Big Bear trading

Throughout the 1880s, with their leaders gone, their food source gone, their guns and horses confiscated, the Indigenous peoples tried to become farmers. This was supposedly the government's policy, but this policy had a peculiar twist. It claimed that in order to "evolve" from a so-called savage to a civilized existence, Indigenous people had to go through a period of primitive peasant agriculture. This meant subsistence: a means of keeping alive; just enough to keep alive with nothing leftover or surplussubsistence farming on a minimum amount of land using only the most elementary handmade tools. Labour saving machines like seeders and binders were not allowed on the reserves.

Underlying this "peasant farming policy" was the fact that the new white settlers in the west - who happened to have economic and voting power - didn't want competition, especially during the 1880s which were lean times for everyone. And by forcing Indigenous people onto small individual pieces of land, the tribal system would be broken and surplus land not required for subsistence would be available for European development.

Having to do everything by hand and without communal help in the short growing season of the Northwest, meant that Indigenous farmers often lost half their crops. If they did end up with a small surplus: extra quantities leftover after basic needs are metsurplus to sell, their markets were restricted. It's not surprising that eventually they gave up. Then the government could shake its head and say that obviously Indigenous people could just not adapt to an agricultural life.

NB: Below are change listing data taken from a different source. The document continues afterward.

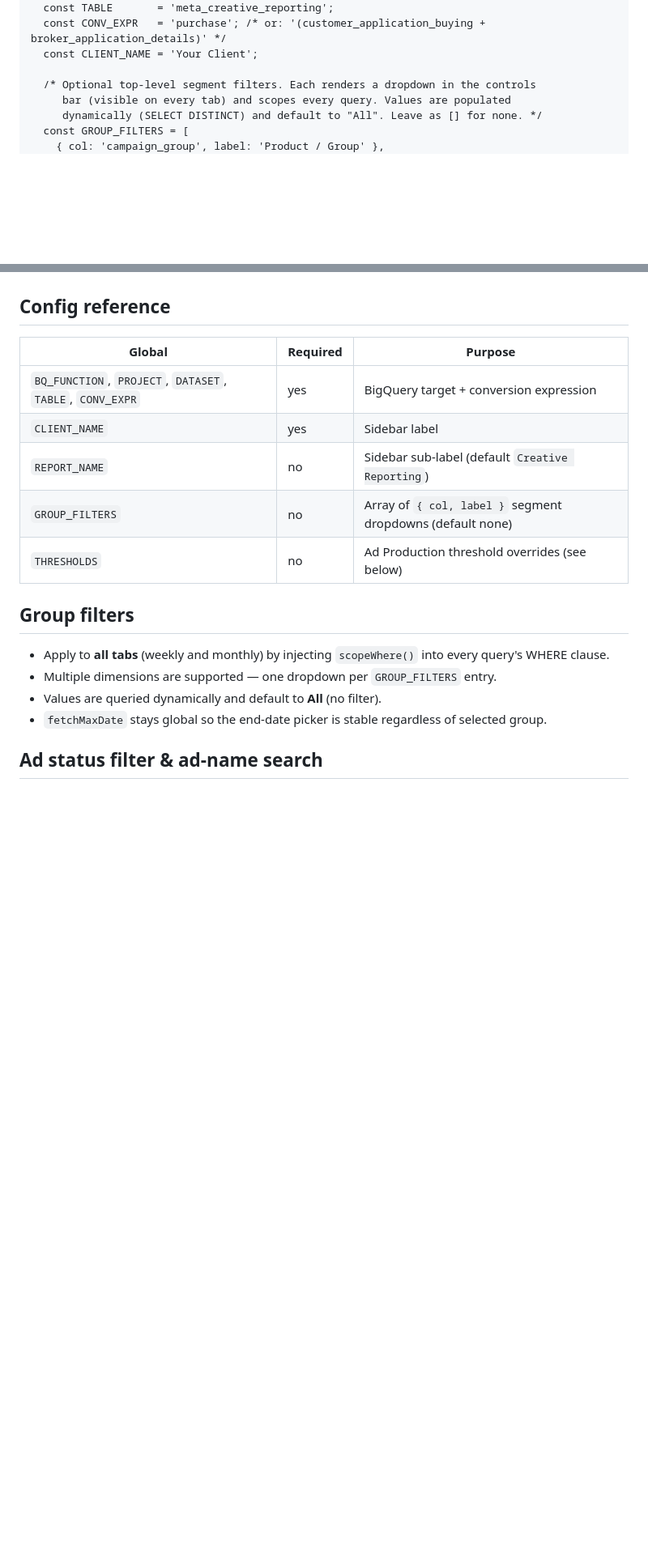
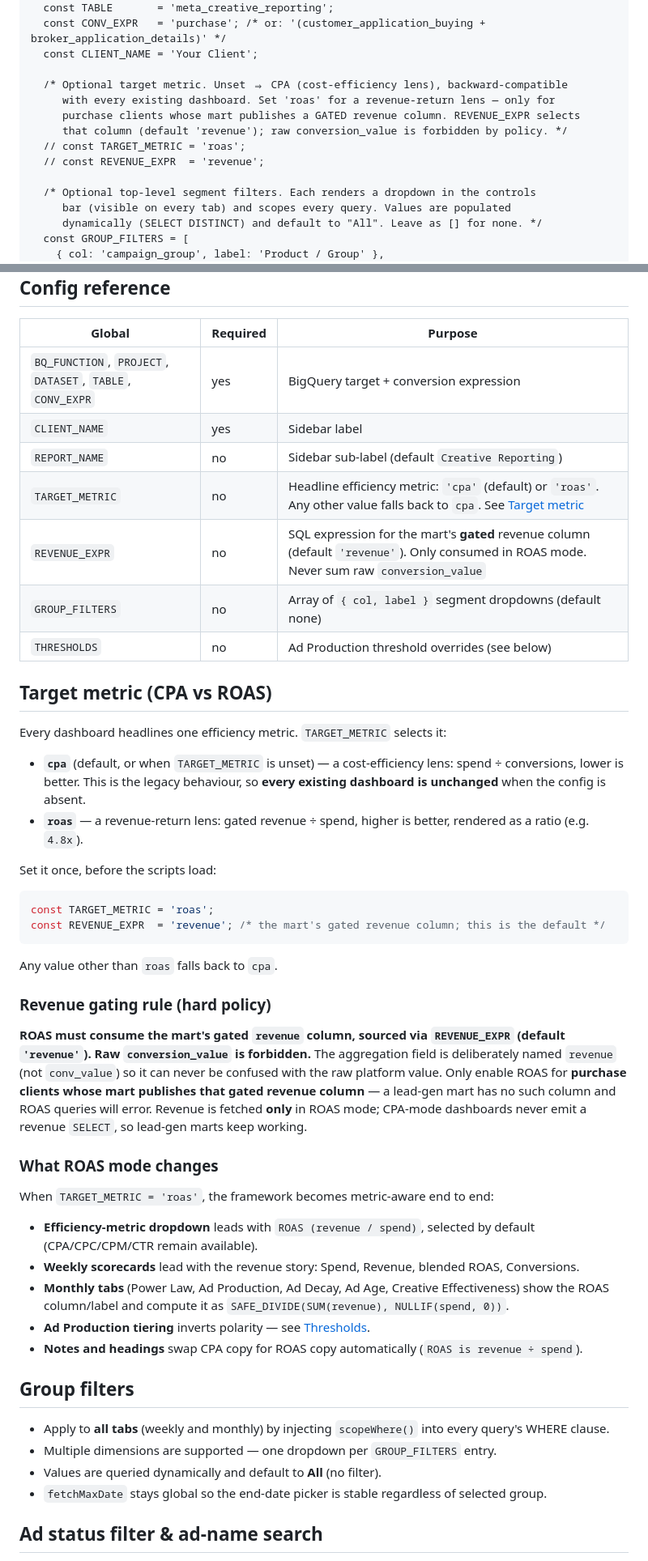
Before and after one commit to Fourteen10-Advertising/f10-creative-dashboard-components, a Markdown page: README.md, 2 parts joined by grey strips. Shown at 81% size. GitHub-like rendering; blank space fills up the shorter version.

Commit message:
US-006: document TARGET_METRIC/REVENUE_EXPR, revenue gating & ROAS Ad Production bands
Brings the README in sync with the config surface added across US-001..US-005:
- TARGET_METRIC (cpa default | roas) and REVENUE_EXPR (default 'revenue') in the
  config example + config-reference table
- Hard revenue-gating rule: ROAS consumes the gated 'revenue' column, never raw
  conversion_value; revenue fetched only in ROAS mode
- New 'Target metric (CPA vs ROAS)' section covering dropdown, scorecards, monthly
  tabs and copy behaviour
- ROAS Ad Production bands (HR_ROAS 4 / OB_ROAS 2 / SO_ROAS 1, shared spend floors),
  inverted polarity, ROAS THRESHOLDS example, metric-aware live-tuning panel

Co-Authored-By: Claude Opus 4.8 <noreply@anthropic.com>

````diff
--- a/README.md
+++ b/README.md
@@ -42,6 +42,13 @@ The entire dashboard body is `<div id="app"></div>`. Define config, load the fou
   const CONV_EXPR   = 'purchase'; /* or: '(customer_application_buying + broker_application_details)' */
   const CLIENT_NAME = 'Your Client';
 
+  /* Optional target metric. Unset ⇒ CPA (cost-efficiency lens), backward-compatible
+     with every existing dashboard. Set 'roas' for a revenue-return lens — only for
+     purchase clients whose mart publishes a GATED revenue column. REVENUE_EXPR selects
+     that column (default 'revenue'); raw conversion_value is forbidden by policy. */
+  // const TARGET_METRIC = 'roas';
+  // const REVENUE_EXPR  = 'revenue';
+
   /* Optional top-level segment filters. Each renders a dropdown in the controls
      bar (visible on every tab) and scopes every query. Values are populated
      dynamically (SELECT DISTINCT) and default to "All". Leave as [] for none. */
@@ -84,8 +91,40 @@ dashboard's service account needs `roles/storage.objectViewer` on
 | `BQ_FUNCTION`, `PROJECT`, `DATASET`, `TABLE`, `CONV_EXPR` | yes | BigQuery target + conversion expression |
 | `CLIENT_NAME` | yes | Sidebar label |
 | `REPORT_NAME` | no | Sidebar sub-label (default `Creative Reporting`) |
+| `TARGET_METRIC` | no | Headline efficiency metric: `'cpa'` (default) or `'roas'`. Any other value falls back to `cpa`. See [Target metric](#target-metric-cpa-vs-roas) |
+| `REVENUE_EXPR` | no | SQL expression for the mart's **gated** revenue column (default `'revenue'`). Only consumed in ROAS mode. Never sum raw `conversion_value` |
 | `GROUP_FILTERS` | no | Array of `{ col, label }` segment dropdowns (default none) |
 | `THRESHOLDS` | no | Ad Production threshold overrides (see below) |
+
+## Target metric (CPA vs ROAS)
+
+Every dashboard headlines one efficiency metric. `TARGET_METRIC` selects it:
+
+- **`cpa`** (default, or when `TARGET_METRIC` is unset) — a cost-efficiency lens: spend ÷ conversions, lower is better. This is the legacy behaviour, so **every existing dashboard is unchanged** when the config is absent.
+- **`roas`** — a revenue-return lens: gated revenue ÷ spend, higher is better, rendered as a ratio (e.g. `4.8x`).
+
+Set it once, before the scripts load:
+
+```js
+const TARGET_METRIC = 'roas';
+const REVENUE_EXPR  = 'revenue'; /* the mart's gated revenue column; this is the default */
+```
+
+Any value other than `roas` falls back to `cpa`.
+
+### Revenue gating rule (hard policy)
+
+**ROAS must consume the mart's gated `revenue` column, sourced via `REVENUE_EXPR` (default `'revenue'`). Raw `conversion_value` is forbidden.** The aggregation field is deliberately named `revenue` (not `conv_value`) so it can never be confused with the raw platform value. Only enable ROAS for **purchase clients whose mart publishes that gated revenue column** — a lead-gen mart has no such column and ROAS queries will error. Revenue is fetched **only** in ROAS mode; CPA-mode dashboards never emit a revenue `SELECT`, so lead-gen marts keep working.
+
+### What ROAS mode changes
+
+When `TARGET_METRIC = 'roas'`, the framework becomes metric-aware end to end:
+
+- **Efficiency-metric dropdown** leads with `ROAS (revenue / spend)`, selected by default (CPA/CPC/CPM/CTR remain available).
+- **Weekly scorecards** lead with the revenue story: Spend, Revenue, blended ROAS, Conversions.
+- **Monthly tabs** (Power Law, Ad Production, Ad Decay, Ad Age, Creative Effectiveness) show the ROAS column/label and compute it as `SAFE_DIVIDE(SUM(revenue), NULLIF(spend, 0))`.
+- **Ad Production tiering** inverts polarity — see [Thresholds](#thresholds).
+- **Notes and headings** swap CPA copy for ROAS copy automatically (`ROAS is revenue ÷ spend`).
 
 ## Group filters
 
````
Also changed, not shown: other parts of README.md (+20 -0 lines).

Content on this page requires a newer version of Adobe Flash Player.

Get Adobe Flash player

Further Reference